Drawing on the resources of the Library of Congress's Printed Ephemera Collection, this lesson helps students experience the news as the colonists heard it: by means of broadsides, notices written on disposable, single sheets of paper that addressed virtually every aspect of the American Revolution.
In this lesson, student groups create a short, simple play based on their study of broadsides written just before the American Revolution. By analyzing the attitudes and political positions are revealed in the broadsides, students learn about the sequence of events that led to the Revolution
Help your students see the development of the Declaration as both an historical process and a writing process through the use of role play and creative writing.
Quilts can be works of art as well as stories through pictures.
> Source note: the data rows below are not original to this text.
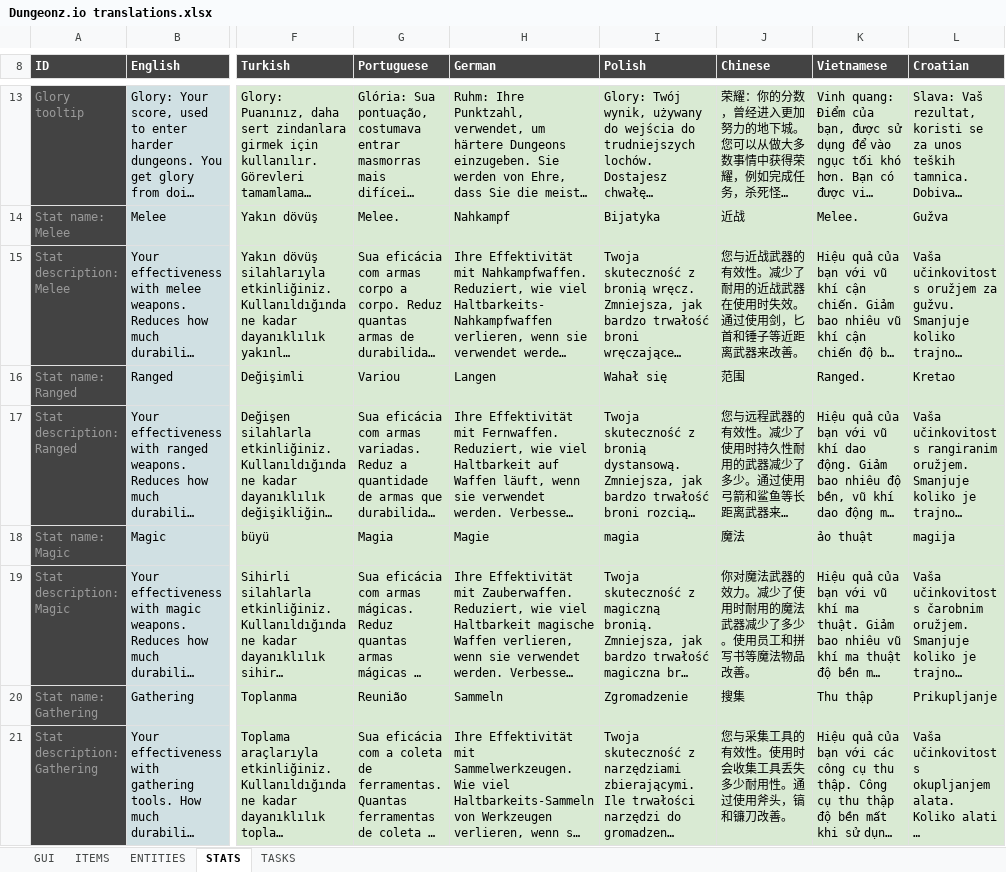
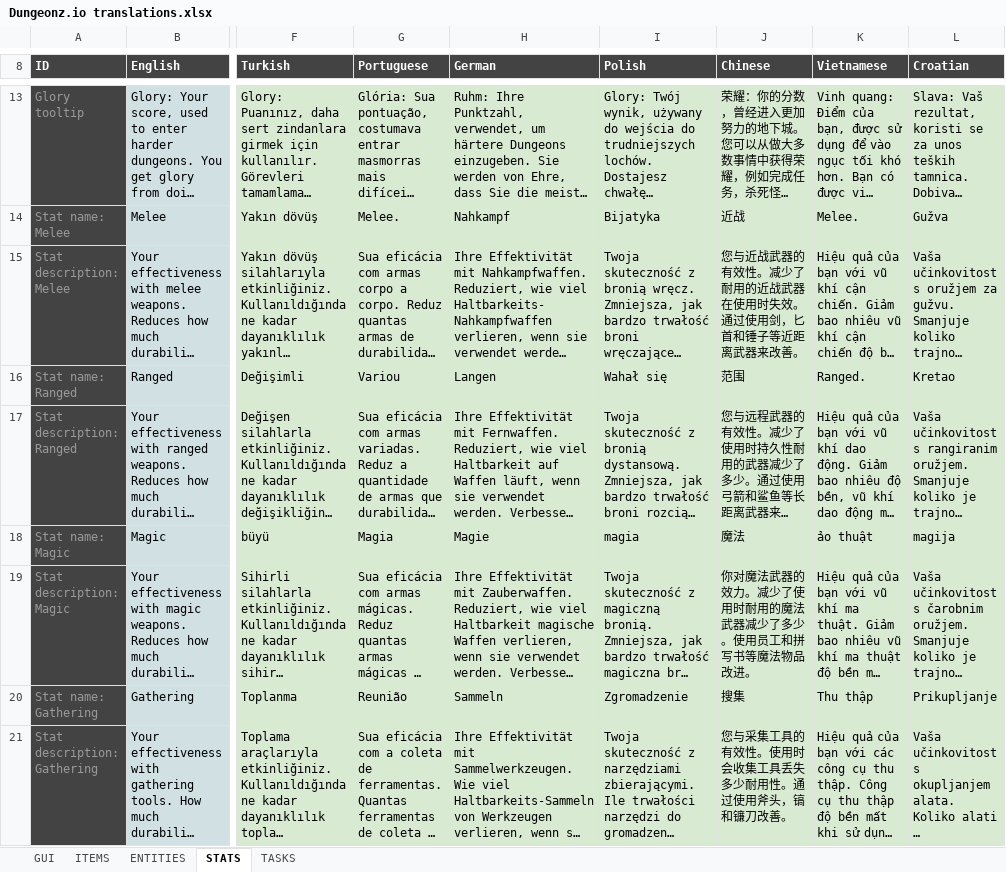
Before and after one commit to Arcanorum/rogueworld, an Excel workbook: server/Dungeonz.io translations.xlsx, sheet STATS, drawn as a sheet; only a part is shown, gaps mark what is left out; long unchanged cells end in …; values as stored, in another font and other column widths than the file's, no borders; charts and pictures not drawn; the diff names each change by its address in the sheet, - before the commit and + after, or states it on an @@ line.

```diff
--- a/server/Dungeonz.io translations.xlsx (sheet STATS)
+++ b/server/Dungeonz.io translations.xlsx (sheet STATS)
-J19 (Chinese): 你对魔法武器的效力。减少了使用时耐用的魔法武器减少了多少。使用员工和拼写书等魔法物品改善。
+J19 (Chinese): 你对魔法武器的效力。减少了使用时耐用的魔法武器减少了多少。使用员工和拼写书等魔法物品改进。
```
Also changed, not shown: sheet ITEMS, sheet GUI, sheet TASKS, formulas that keep their value, 7 other files.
They also tell a story about their creators and about the historical and cultural context of their creation through the choices made in design, material, and content.
The historian and literary critic Paul Fussell has noted in The Great War and Modern Memory that, "Dawn has never recovered from what the Great War did to it." With dawn as a common symbol in poetry, it is no wonder that, like a new understanding of dawn itself, a comprehensive body of "World War I Poetry" emerged from the trenches as well.